A few days later, Sarah Burke had to appear before before the Commissioners of Insanity. She had been arraigned on the complaint of her father, Winifred Burke, who deemed the fact of her infatuation for a repulsive Chinese sufficient grounds for believing that she had lost her reason. The Commissioners weighed the evidence and concluded that while she was evidently suffering from a moral eclipse,  her mental trouble did not, in their opinion, come within the meaning of the law. A report to that effect was made to Judge Finn, who had been asked to conduct this examination, and thereupon she was discharged. 

The young couple still faced the problem that the law forbade marriages between Caucasians and Mongolians, and they were advised to execute a civil marriage contract in writing.

Example of Yung Wing and Mary Kellogg (1875)

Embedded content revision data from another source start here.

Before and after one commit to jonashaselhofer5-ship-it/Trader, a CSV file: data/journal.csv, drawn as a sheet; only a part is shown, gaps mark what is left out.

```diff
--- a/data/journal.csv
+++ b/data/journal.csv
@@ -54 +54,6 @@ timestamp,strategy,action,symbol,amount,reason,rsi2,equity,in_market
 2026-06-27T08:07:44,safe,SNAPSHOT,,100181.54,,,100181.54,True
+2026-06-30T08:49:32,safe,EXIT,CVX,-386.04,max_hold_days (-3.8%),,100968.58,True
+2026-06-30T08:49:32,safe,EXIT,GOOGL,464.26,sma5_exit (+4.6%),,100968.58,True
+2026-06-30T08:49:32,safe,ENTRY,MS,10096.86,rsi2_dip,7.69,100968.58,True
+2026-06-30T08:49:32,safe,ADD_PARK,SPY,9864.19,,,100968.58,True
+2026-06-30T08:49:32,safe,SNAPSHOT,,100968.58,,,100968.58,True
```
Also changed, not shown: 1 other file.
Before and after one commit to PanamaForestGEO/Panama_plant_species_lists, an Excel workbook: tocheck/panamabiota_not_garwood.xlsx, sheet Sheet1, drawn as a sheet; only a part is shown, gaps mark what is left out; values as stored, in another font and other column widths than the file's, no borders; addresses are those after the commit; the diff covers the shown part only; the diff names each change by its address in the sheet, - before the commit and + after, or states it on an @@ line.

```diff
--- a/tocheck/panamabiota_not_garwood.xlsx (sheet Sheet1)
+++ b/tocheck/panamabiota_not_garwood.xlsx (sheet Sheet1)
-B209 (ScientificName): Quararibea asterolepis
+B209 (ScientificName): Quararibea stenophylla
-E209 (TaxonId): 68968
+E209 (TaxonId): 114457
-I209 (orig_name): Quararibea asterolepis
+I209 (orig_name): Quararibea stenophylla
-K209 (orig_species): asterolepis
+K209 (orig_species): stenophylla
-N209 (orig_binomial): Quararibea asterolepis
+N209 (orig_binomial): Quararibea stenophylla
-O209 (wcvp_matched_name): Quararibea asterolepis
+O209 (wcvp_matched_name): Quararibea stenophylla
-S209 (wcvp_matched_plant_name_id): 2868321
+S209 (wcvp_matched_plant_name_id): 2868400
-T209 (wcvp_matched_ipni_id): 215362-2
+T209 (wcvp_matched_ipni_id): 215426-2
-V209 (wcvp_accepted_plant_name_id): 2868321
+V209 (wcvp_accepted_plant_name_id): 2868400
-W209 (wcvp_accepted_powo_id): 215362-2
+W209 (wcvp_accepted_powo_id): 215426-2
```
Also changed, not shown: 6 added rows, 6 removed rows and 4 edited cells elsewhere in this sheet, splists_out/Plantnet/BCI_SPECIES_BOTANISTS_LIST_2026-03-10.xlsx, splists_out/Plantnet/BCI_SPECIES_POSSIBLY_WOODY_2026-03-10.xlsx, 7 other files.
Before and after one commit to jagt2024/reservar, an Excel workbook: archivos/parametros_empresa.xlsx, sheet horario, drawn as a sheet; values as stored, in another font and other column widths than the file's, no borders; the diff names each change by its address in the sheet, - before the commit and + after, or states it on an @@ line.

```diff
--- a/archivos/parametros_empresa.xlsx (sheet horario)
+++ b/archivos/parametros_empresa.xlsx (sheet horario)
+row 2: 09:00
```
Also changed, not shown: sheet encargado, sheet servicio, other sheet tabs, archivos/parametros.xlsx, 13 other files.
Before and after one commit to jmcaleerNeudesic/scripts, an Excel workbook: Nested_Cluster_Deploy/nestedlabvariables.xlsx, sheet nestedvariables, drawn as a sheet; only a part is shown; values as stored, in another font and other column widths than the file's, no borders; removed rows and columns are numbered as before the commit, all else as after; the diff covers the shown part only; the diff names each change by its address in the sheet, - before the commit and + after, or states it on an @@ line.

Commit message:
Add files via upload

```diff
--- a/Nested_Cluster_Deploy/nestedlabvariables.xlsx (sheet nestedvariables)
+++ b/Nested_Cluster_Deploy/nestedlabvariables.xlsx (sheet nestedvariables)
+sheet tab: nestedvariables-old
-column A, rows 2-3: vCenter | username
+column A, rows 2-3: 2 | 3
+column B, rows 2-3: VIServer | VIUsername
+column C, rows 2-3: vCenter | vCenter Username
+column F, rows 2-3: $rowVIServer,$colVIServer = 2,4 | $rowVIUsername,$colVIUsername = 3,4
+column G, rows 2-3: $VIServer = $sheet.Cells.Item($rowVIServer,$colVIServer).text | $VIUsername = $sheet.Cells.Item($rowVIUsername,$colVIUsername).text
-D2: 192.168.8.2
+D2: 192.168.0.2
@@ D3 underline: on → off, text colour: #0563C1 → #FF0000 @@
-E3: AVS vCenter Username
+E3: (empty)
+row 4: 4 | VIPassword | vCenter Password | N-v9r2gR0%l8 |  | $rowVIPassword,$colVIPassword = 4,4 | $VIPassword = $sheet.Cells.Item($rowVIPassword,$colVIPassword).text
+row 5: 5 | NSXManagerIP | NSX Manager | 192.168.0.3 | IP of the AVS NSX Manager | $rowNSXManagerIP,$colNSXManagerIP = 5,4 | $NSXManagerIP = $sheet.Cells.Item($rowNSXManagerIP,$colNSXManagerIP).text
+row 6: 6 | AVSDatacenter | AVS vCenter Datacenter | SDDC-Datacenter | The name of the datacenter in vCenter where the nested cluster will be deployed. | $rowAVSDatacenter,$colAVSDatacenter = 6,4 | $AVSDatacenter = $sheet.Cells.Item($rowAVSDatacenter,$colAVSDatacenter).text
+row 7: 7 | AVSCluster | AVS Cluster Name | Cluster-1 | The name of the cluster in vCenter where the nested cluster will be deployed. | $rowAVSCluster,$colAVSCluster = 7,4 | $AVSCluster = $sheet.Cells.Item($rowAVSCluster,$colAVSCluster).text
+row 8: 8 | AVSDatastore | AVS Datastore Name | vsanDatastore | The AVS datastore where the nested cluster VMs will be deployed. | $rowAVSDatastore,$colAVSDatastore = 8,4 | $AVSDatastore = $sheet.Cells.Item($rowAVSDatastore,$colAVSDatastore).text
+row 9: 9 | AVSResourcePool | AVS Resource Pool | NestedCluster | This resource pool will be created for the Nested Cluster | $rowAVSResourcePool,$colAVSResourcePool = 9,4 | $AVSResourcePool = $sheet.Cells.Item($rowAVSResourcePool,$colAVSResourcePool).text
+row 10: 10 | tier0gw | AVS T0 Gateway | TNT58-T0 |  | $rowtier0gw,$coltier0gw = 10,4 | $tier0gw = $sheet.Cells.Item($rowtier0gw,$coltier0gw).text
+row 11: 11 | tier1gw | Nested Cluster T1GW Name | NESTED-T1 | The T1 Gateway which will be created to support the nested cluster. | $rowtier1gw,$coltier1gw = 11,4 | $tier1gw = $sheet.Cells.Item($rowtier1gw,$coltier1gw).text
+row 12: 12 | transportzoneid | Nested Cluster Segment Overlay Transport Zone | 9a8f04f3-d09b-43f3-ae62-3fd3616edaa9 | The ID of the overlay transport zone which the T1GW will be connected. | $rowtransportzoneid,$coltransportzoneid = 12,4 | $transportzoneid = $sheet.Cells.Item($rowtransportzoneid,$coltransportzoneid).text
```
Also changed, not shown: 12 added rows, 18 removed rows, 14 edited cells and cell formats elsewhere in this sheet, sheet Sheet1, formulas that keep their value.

Yung Wing was a highly educated man and was the first Chinese graduate of Yale University.  He later headed the Chinese Educational Mission, an experimental project to bring 30 young Chinese boys to study in New England in hopes that they could return to China and bring Western ideas to help China enter the modern world.
in the spring of 1875 Yung Wing married a white woman, Mary Kellogg, who came from a well-to-do family in Connecticut. Their marriage was well-accepted and even lauded by many. The account of the nuptials that appeared in newspapers across the country read much the same as it would have been for marriages involving white couples, complete with a description of the attire of the bride and groom, who attended, who officiated, and what foods were served, and honeymoon plans.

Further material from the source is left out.